Three Kings of Broadway

Having already given attention to another King Family of showfolk, we now undertake our third singing Dennis, after Dennis Day and Dennis Morgan: Dennis King (1897-1971), who, like Boris Karloff, was really named Pratt. He also shares a birthday with Walter Woolf King! None of which is significant, it just speaks to how many posts we’ve done, and perhaps how many performers of middling fame fall by the wayside; their names lose purchasing power when shared by others better remembered.

Dennis King’s movie footprint was quite small. Laurel and Hardy fans as the title character in Fra Diavolo a.k.a. The Devil’s Brother (1933). He also played Francois Villon in both the Broadway and Hollywood versions of The Vagabond King (1925 and 1930 respectively), the latter featuring Jeanette MacDonald, Lillian Roth, et al. Though he made few theatrical films, King was a major star of Broadway and the West End for decades, and did lots of television.

King was from England; he began his theatrical career at the Birmingham Repertory Company as a teenager. After World War One service, in which he was wounded in action, King returned to the London stage. His Broadway debut was in Claire de Lune (1921), an adaptation of The Man Who Laughs starring Ethel and John Barrymore. Over 40 more Broadway turns followed, including the American premiere of Shaw’s Back to Methuselah (1922), the original Broadway production of Rose Marie (1925, in which he introduced the title song and the “Indian Love Call”), the Ziegfeld produced musical The Three Musketeers (1928), the 1932 revival of Show Boat, and the original stage adaptation of Billy Budd (1951) as well as Broadway productions of classics like Romeo and Juliet (1923), Antony and Cleopatra (1924), Peter Ibbetson (1931), A Doll’s House (1937), The Three Sisters (1942), He Who Gets Slapped (1946), Medea (1947), and The Devil’s Disciple (1950).

After nearly a decade, King returned to the big screen in the ensemble of the spooky wartime drama Between Two Worlds (1944). From 1948 through 1961 he did tons of television, especially live TV dramas like Philco Television Playhouse and Playhouse 90. He did TV versions of Dinner at Eight (1948), A Christmas Carol (1948), Knickerbocker Holiday (1950), Babes in Toyland (1950), The Devil’s Disciple (1955), Jack and the Beanstalk (1956), Twelfth Night (1957), Don Juan in Hell (1960), and the famous 1960 version of The Mikado with Groucho Marx. He also performed on variety programs like Your Show of Shows, The Milton Berle Show and All Star Revue.
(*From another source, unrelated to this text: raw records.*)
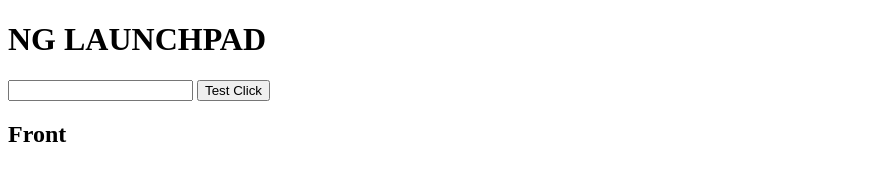
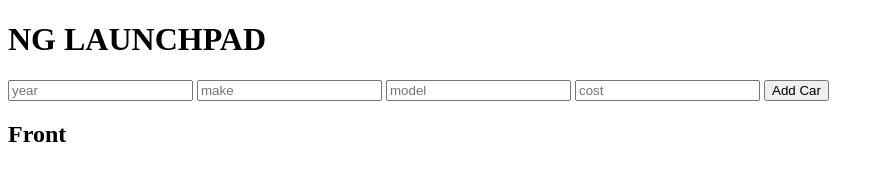
Before and after one commit to helenajblack/ng_launchPad, a website: page views/index.html in a window 1280 px wide. Shown: the whole page, without its empty margins (0-884 px from the left). Drawn offline with Linux system fonts and the light colour scheme; files that its build step writes are made by us from their sources; files whose address does not match are found by name.

Commit message:
first commit

```diff
--- a/public/scripts/ngLaunchPad.js
+++ b/public/scripts/ngLaunchPad.js
@@ -8,6 +8,10 @@ myApp.controller('AngularIntro', function() {
   var vm = this;
 
   vm.showFront = true;
+
+  vm.addCar = function() {
+    console.log('in vm.addCar');
+  };
 
   vm.testClick = function() {
     vm.output = "You typed: " + vm.userInput;
--- a/views/index.html
+++ b/views/index.html
@@ -12,9 +12,11 @@
 <body ng-app="myApp">
   <h1>NG LAUNCHPAD</h1>
   <div ng-controller="AngularIntro as ai">
-    <!-- the first thing will always be referred to as the controller name, as specifies that you'll be referring to it as something else, ai is the nickname you're giving it  -->
-    <input type='text' ng-model='ai.userInput' />
-    <button ng-click="ai.testClick()">Test Click</button>
+    <input type="number" ng-model="ai.yearIn" placeholder="year" />
+    <input type="text" ng-model="ai.makeIn" placeholder="make" />
+    <input type="text" ng-model="ai.modelIn" placeholder="model" />
+    <input type="number" ng-model="ai.costIn" placeholder="cost" />
+    <button ng-click="ai.addCar()">Add Car</button>
     <p> {{ai.output}}</p>
     <h2 ng-show="ai.showFront" ng-click="ai.toggleShow()">Front</h2>
     <h2 ng-hide="ai.showFront" ng-click="ai.toggleShow()">Back</h2>
```
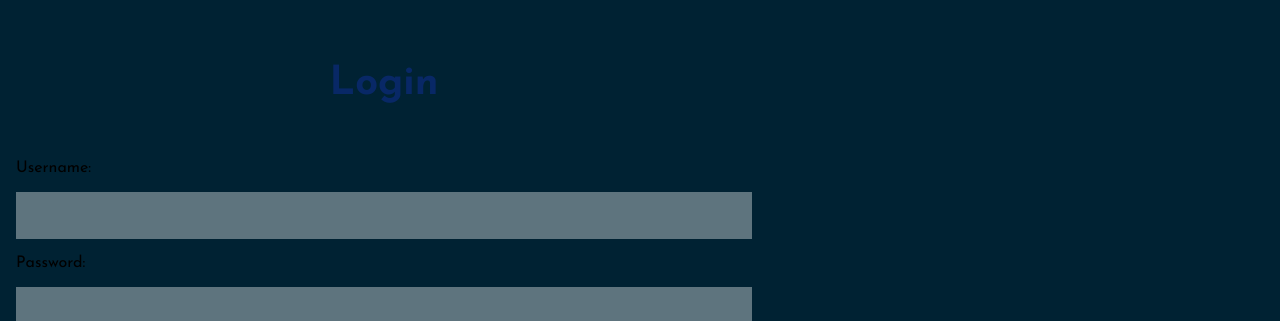
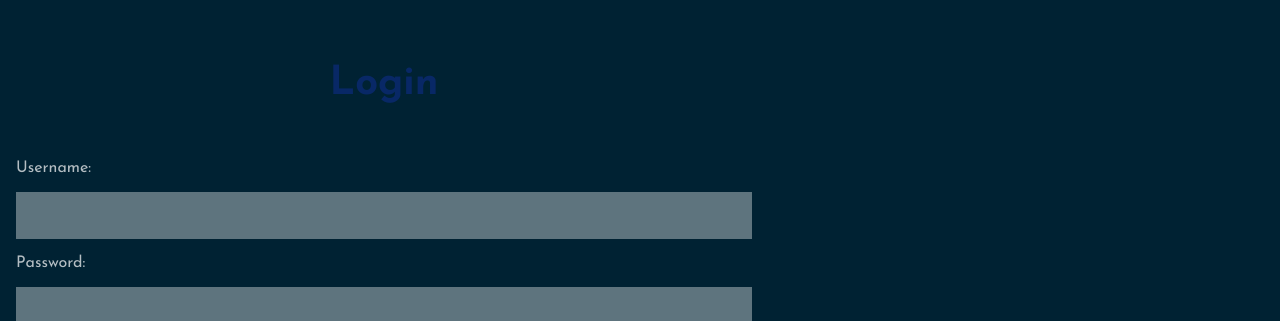
Before and after one commit to esmaelmoh/blog-mern-frontend, a React (Create React App) app: page / in a window 1280 px wide. Shown: the top 321 px of the page. Built offline with nearby package versions, Linux system fonts and the light colour scheme.

Commit message:
regular commit77

```diff
--- a/src/pages/Login/Login.css
+++ b/src/pages/Login/Login.css
@@ -21,17 +21,17 @@
     flex-direction: column;
     gap: 1rem;
 }
-.login-form label{
-    color: rgba(0, 0, 0, 0.705);
+.login-form-new label{
+    color: rgba(255, 255, 255, 0.705);
 }
-.login-title{
+.login-title-new{
     text-align: center;
     font-size: 2.5rem;
     margin: 1rem 0;
     margin-bottom: 2.5rem;
     color:  #0c2c7eaf ;
 }
-.login-input-field{
+.login-input-field-new{
     border: none;
     padding: 1rem 1rem;
     background-color: #ffffff5e
@@ -39,7 +39,7 @@
 .login-input-field:focus{
     outline: none;
 }
-.login-btn{
+.login-btn-new{
     cursor: pointer;
     padding: 1rem ;
     border: none;
```
Also changed, not shown: 1 other file (tests, documents, lock files or other folders).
His last appearance was in Garson Kanin’s 1969 film Some Kind of a Nut with Dick Van Dyke.

We mentioned a King family, and this we come to his two sons. Dennis King Jr (1921-1986). Junior was on Broadway a half dozen times in the ’40s in revivals of The Playboy of the Western World (1946) and The Cradle Will Rock (1947) and other things, and has a couple of dozen screen credits, including supporting roles in Let’s Make Love (1960) and The Chapman Report (1962). His younger son, John Michael King (1926-2008) made the bigger noise, on Broadway at least. He created the role of Freddy in the original production of My Fair Lady (1956-1962) and was in the original production of Me and Juliet (1953) as well as appearing in revivals of Tobacco Road (1943), The Red Mill (1952), Of Thee I sing (1952), and The King and I (1977). He was also in the major TV mini-series Kennedy (1983) starring Ed Shea.

For more on show business history, please see No Applause, Just Throw Money: The Book That Made Vaudeville Famous